| Task data |
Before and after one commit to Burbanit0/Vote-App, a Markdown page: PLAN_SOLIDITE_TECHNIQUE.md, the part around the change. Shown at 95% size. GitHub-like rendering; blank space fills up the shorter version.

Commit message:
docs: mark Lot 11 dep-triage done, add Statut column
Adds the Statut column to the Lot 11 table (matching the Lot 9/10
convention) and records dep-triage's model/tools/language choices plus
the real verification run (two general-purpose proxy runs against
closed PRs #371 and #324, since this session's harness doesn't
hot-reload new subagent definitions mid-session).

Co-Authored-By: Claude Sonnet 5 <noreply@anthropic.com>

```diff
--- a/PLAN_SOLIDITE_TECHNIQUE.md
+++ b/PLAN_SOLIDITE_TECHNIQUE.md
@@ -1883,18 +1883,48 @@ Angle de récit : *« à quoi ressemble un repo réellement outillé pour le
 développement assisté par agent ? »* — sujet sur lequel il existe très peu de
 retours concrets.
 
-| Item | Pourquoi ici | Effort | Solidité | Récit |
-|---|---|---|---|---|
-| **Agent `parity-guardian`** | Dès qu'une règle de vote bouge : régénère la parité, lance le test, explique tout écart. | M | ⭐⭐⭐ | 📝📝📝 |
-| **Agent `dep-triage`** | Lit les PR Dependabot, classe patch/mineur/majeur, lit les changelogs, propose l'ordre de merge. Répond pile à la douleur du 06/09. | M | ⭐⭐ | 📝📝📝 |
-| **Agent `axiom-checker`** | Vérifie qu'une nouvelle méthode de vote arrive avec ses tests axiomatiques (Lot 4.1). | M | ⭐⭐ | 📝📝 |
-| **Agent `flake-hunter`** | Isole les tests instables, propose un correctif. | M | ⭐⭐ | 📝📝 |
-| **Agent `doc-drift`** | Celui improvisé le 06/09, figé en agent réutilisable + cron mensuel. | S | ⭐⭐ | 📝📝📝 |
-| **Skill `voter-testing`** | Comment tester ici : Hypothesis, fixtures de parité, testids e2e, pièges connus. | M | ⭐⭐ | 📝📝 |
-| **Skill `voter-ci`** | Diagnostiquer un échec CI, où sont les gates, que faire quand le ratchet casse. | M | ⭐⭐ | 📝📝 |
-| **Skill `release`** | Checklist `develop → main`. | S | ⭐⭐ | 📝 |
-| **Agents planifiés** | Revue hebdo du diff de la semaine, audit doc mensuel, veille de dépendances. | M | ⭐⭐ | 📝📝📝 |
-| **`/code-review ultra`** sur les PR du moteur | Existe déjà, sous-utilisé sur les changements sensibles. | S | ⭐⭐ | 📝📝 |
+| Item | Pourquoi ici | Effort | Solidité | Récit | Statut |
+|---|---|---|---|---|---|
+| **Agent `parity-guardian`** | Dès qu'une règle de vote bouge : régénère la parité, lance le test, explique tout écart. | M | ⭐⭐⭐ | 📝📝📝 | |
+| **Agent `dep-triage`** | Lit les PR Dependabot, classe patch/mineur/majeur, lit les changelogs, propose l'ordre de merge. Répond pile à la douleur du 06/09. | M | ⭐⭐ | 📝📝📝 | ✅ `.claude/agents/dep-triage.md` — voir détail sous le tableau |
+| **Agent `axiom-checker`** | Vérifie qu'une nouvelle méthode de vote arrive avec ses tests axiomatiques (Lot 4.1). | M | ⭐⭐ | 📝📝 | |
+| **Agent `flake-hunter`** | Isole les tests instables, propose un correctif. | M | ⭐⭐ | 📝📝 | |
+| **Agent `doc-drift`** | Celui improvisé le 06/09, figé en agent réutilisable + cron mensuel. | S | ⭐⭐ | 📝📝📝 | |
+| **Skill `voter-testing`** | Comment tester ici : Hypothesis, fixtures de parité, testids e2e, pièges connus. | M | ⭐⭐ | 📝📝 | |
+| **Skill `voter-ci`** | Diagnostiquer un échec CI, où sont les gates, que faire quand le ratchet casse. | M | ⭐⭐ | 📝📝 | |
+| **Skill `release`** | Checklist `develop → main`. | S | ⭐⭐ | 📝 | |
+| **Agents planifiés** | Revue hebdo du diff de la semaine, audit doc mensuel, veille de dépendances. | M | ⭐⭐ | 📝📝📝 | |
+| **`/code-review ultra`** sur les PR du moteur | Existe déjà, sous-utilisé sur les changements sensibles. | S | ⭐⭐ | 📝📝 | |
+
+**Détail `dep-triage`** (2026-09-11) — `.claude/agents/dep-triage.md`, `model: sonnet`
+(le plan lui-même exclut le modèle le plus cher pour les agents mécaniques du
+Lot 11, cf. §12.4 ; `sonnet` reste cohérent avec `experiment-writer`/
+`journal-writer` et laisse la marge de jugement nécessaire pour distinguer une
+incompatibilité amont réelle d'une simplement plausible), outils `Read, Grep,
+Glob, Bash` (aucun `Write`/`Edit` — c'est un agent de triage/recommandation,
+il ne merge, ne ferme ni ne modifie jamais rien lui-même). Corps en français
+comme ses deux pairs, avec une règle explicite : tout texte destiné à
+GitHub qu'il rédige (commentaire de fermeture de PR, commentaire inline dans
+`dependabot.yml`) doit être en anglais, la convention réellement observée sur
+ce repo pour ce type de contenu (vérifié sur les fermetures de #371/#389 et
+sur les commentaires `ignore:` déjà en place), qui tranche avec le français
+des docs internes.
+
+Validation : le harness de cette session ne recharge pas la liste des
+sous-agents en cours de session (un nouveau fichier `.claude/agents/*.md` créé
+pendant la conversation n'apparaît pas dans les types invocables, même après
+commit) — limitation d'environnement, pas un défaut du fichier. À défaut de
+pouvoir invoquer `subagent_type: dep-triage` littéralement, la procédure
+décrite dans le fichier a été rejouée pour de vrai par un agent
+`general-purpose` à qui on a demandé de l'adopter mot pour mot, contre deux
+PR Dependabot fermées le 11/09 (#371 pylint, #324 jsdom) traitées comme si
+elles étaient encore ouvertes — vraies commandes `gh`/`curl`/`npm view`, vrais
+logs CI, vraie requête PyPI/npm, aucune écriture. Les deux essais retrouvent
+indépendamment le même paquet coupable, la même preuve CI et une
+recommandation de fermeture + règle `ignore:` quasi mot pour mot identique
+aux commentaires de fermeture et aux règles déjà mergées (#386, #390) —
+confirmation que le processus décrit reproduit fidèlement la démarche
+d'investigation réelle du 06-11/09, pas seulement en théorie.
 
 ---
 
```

| Exercise aim |
Scan the listing and report each line where the word "avec" shows up.

| Exercise result |
-| **Agent `axiom-checker`** | Vérifie qu'une nouvelle méthode de vote arrive avec ses tests axiomatiques (Lot 4.1). | M | ⭐⭐ | 📝📝 |
+| **Agent `axiom-checker`** | Vérifie qu'une nouvelle méthode de vote arrive avec ses tests axiomatiques (Lot 4.1). | M | ⭐⭐ | 📝📝 | |
+Lot 11, cf. §12.4 ; `sonnet` reste cohérent avec `experiment-writer`/
+comme ses deux pairs, avec une règle explicite : tout texte destiné à
+sur les commentaires `ignore:` déjà en place), qui tranche avec le français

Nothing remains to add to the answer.